The author is an editor of The Long War Journal with a long resume as a war correspondent in Iraq. Ardolino’s background enables him to describe fast-paced tactical events in simple terms without being overwhelmed by the complexity of the events he is trying to describe. This is an eminently readable book that describes tactical action clearly. The discussion of firefights are accompanied by simple map diagrams which help to explain the action in terms that are uncomplicated but not condescending to military readers. Ardolino also avoids the temptation to tell the personal stories of every Marine in the company, instead focusing on key leaders and key events.

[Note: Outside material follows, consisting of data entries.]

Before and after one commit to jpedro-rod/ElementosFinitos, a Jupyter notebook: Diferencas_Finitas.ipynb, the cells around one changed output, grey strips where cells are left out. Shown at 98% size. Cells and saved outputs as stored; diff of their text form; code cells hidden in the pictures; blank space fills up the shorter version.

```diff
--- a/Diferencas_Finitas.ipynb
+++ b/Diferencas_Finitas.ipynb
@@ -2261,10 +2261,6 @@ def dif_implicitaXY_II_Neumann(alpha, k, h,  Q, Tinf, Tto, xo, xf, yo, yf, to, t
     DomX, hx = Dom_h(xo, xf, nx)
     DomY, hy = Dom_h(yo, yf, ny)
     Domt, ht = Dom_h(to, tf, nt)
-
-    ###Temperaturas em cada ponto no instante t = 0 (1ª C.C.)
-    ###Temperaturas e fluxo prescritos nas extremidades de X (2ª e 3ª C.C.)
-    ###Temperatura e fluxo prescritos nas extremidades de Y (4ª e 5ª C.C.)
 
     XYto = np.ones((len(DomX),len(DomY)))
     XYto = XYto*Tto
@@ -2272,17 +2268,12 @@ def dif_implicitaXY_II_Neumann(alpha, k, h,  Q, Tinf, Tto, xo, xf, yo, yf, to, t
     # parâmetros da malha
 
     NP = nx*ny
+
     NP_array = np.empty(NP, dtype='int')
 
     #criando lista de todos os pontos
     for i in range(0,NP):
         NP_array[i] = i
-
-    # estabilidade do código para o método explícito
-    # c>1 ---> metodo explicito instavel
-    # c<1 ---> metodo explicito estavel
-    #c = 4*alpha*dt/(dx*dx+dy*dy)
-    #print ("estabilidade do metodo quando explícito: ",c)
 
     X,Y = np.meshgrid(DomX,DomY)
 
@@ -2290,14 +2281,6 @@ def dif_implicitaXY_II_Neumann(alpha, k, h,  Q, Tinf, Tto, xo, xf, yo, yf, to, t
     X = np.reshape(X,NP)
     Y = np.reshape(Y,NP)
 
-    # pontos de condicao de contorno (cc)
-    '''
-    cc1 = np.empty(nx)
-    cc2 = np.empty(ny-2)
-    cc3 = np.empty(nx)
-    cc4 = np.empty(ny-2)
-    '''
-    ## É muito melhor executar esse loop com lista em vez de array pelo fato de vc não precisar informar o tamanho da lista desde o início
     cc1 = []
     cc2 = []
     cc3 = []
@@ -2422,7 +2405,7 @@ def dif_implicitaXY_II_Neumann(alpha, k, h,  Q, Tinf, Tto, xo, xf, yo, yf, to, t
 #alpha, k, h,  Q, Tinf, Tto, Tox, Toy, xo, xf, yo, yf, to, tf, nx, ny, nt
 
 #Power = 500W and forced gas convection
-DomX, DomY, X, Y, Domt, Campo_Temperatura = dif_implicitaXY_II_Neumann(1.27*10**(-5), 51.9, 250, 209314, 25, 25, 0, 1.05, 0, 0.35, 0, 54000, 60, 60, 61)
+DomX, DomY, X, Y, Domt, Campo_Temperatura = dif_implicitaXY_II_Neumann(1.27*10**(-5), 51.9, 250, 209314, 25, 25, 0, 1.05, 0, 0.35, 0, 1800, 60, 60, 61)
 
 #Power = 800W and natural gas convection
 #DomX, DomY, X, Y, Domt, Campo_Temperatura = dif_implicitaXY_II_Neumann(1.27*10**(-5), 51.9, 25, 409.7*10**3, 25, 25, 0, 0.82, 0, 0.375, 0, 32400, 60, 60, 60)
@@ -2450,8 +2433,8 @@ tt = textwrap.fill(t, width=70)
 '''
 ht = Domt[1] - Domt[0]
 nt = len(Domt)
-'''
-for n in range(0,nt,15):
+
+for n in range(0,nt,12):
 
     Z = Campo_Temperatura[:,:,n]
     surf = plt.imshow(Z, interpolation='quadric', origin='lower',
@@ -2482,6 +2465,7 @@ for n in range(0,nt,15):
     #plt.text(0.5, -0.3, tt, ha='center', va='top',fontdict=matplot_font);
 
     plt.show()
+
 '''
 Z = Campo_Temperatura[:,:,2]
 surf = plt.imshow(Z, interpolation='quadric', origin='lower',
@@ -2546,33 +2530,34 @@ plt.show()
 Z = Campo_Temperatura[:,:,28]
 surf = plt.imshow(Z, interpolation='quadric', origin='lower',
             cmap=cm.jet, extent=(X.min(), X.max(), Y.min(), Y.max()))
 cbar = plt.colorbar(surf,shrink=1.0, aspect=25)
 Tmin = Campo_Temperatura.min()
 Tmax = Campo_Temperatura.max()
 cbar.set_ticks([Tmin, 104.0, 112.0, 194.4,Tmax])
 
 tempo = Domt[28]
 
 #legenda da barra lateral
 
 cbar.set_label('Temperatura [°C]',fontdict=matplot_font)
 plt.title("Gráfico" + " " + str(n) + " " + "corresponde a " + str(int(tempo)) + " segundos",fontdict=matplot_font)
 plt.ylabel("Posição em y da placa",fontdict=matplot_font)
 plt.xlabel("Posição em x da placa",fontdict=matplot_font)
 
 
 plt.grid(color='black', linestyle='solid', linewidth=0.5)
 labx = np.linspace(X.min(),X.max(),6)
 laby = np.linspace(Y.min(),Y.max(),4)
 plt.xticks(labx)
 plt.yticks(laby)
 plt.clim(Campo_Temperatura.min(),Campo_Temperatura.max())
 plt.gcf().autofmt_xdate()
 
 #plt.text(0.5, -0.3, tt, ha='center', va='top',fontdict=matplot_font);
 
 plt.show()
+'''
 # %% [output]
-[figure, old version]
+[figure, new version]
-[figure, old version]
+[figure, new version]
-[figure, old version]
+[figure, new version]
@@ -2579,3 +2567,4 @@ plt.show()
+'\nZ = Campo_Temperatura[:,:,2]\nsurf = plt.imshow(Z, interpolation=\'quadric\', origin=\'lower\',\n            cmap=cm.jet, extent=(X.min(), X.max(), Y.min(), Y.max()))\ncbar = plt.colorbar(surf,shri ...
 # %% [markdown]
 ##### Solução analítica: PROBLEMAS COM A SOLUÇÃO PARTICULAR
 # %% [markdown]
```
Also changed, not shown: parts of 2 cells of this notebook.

The author recognizes the power of Fallujah as a symbol of the insurgency and magnet for young fighters seeking jihad. Equally important, Fallujah is a symbol to Marines of the legacy of valor passed down from previous generations and fulfilled by the current generation of fighting Marines. When they returned to Iraq, Marines from Alpha 1/24 who had fought in Fallujah during Operation AL FAJR were surprised that their epic battle had not dramatically diminished enemy activity.
Throughout the book, the junior Marines guided their actions by the desire to do the right thing first. The most amazing event described in the book involves a suicide vehicle-borne improvised explosive device carrying chlorine gas that was used in a chemical attack on the civilian populace of the local village. This terrorist attack sealed local opposition to al-Qaeda and cemented the gains made by the battalion. Alpha Company’s highly professional and humanitarian response should make every Marine reading its history swell with pride.
Small wars don’t end in climactic battles—they fade into irrelevance over time. Without the change to a counterinsurgency strategy in Iraq, the gains of Alpha 1/24 might not have been amplified by subsequent units. It is easy now to see how a change to counterinsurgency strategy took advantage of a changing battlefield in a way that the old strategy could not. The evolution to a counterinsurgency strategy and the willingness to work with former adversaries shows the change over 4 years of war in Iraq. Alpha 1/24 took a chance with a daring local leader and it paid off. The Marines of Alpha 1/24 were painfully aware that past missteps made their job harder, and any similar missteps they made would set back the Marine mission in Anbar.
The histories of Iraq now include the caveat, “After the strategic missteps, then . . .,” which makes a veteran weep for those who died in the failed post-invasion strategy, amid the mess of de-Bathification and dissolution of the Iraqi Army. All through this book are pointed comments about past events that had consequences for the Marines in Iraq well beyond the immediate events themselves, like the Abu Ghraib prison scandal and the aborted first Battle of Fallujah in spring of 2004. What is frustrating is that U.S. efforts took so long to bear fruit, and that the mission in Afghanistan was stunted while Iraq was the focus of effort.
Fallujah Awakens is well worth the time of the small wars student looking to hone his craft, Iraq veterans still coming to terms with the totality of that conflict, and any other student of military history.